Church Clothes

9/1/2014Posted by Helene


During last summer's vacation through SE Asia we made several stops that required "special" clothes.  Not only were no shoes allowed (something we were familiar with from our Malaysian trip), but everyone was required to wear long pants (and spandex did not count) and shirts with sleeves, and to leave their cameras in a locked box outside. In one place we were patted down to be certain we didn't try to sneak in a cell phone. Finally everyone needed to speak in a whisper.  Having read ahead we were prepared with long pants for my husband and dresses and skirts for the girls and I.  Less experienced tourists were offered wrap dresses or large linen pants to cover up with. 
So what's with a dress code for tourists?  Well it's simple.  In those countries and cultures, removing shoes and hats, not pointing the camera about, and wearing modest clothing is a way to signal respect.

Church Growth

8/27/2014Posted by Helene


For a month we've been talking about missions.  We've been asking for your support for George and the Flowers family .  People like you at 10, 15 or 25 dollars at a time have the power to keep them in the field and become their coworkers in truth without even leaving home (3 John).
We've heard from missionaries speaking and writing about their work.  But except for the giving we've not been as practical as we might have been. 
I'm guessing you're not a missionary living abroad.  Right? But listening along this month the Spirit has been whispering in your ear that you love people, you believe in Hell too, and you wish you knew how to reach out better...
That's the what those two books by Thom Ranier I mentioned are all about. The first one,  Breakout Churches: Discover how to make the Leap tells the story of some churches that experienced periods of decline but have started to really grow again without shifting their leadership (ie they didn't go get a new preacher or new elders).

In His Own Words: A Missionary Vlog

8/26/2014Posted by Helene, George


The inspiration for this month started with some friends who had come over to visit us while we were still abroad.  They told me a tale of another young missionary, (we'll call him George for safety sake) in a nearby part of Asia.  The story went that although he was working hard, preaching the gospel steadily, although people were listening and responding, the money just wasn't there for him to come back for a second year.  At the time it was looking like he would have to go home. 

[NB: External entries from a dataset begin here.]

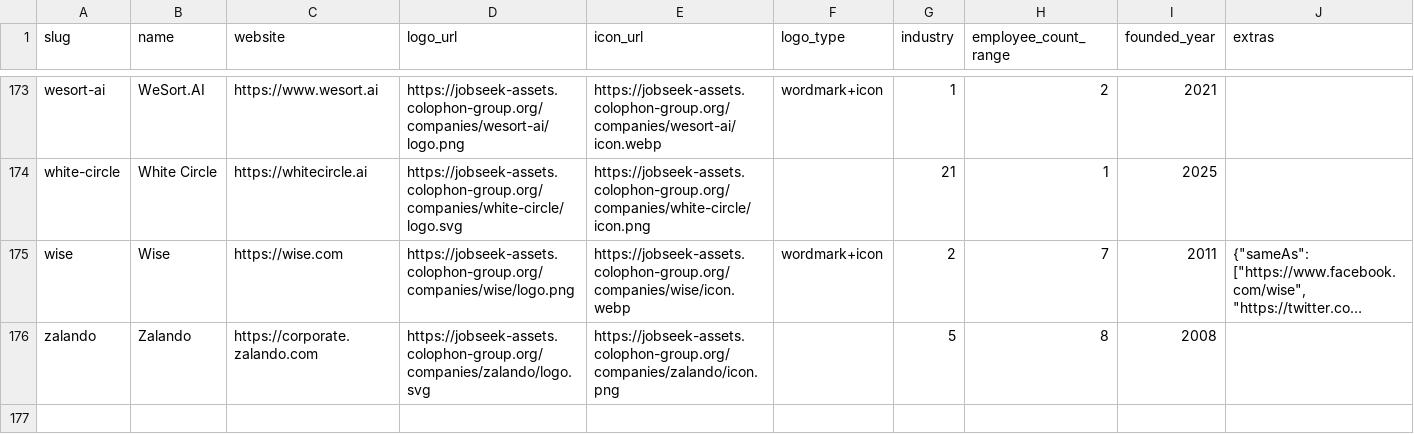
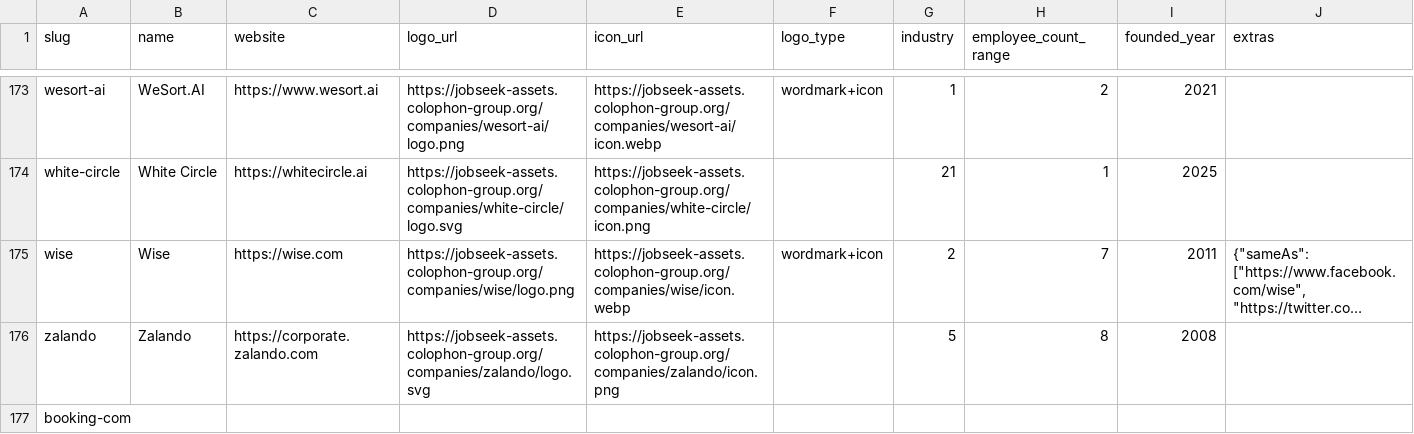
Before and after one commit to cclts/jobseek, a CSV file: apps/crawler/data/companies.csv, drawn as a sheet; only a part is shown, gaps mark what is left out; long unchanged cells end in …; the diff names each change by its address in the sheet, - before the commit and + after, or states it on an @@ line.

```diff
--- a/apps/crawler/data/companies.csv
+++ b/apps/crawler/data/companies.csv
+row 177: booking-com
```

"George" is going to tell us his tale in his own words. He'll use his own name and the country where he works but he will be speaking carefully about the work he does.  You'll notice some "code words," and if you have any questions about what it is he's talking about, please email us as maidservantsofchrist@gmail.

Hell is for Real

8/25/2014Posted by Helene


People are going to Hell. Literally.  Look around.  That guy who sits down the table from you at lunch, the lady behind you in the line at Walmart, that cute family who visited at your church last week, your Aunt Susie, they could all be headed for Hell.
Do I have your attention? 
Recently my husband and I read a pair of books by Thom Rainer, Breakout Churches: Discover how to make the Leap and Surprising Insights from the Unchurched and Proven Ways to Reach Them. The books had a lot of startling conclusions (I'll be reviewing them in detail later).  But perhaps the most surprising of all was this - churches that preach a clear doctrine of Hell are churches that are likely to be growing.
I'll take counterintuitive for a 1,000, Alex.
I'd have supposed that itching ears were happy to hear some less Biblically rigorous doctrine.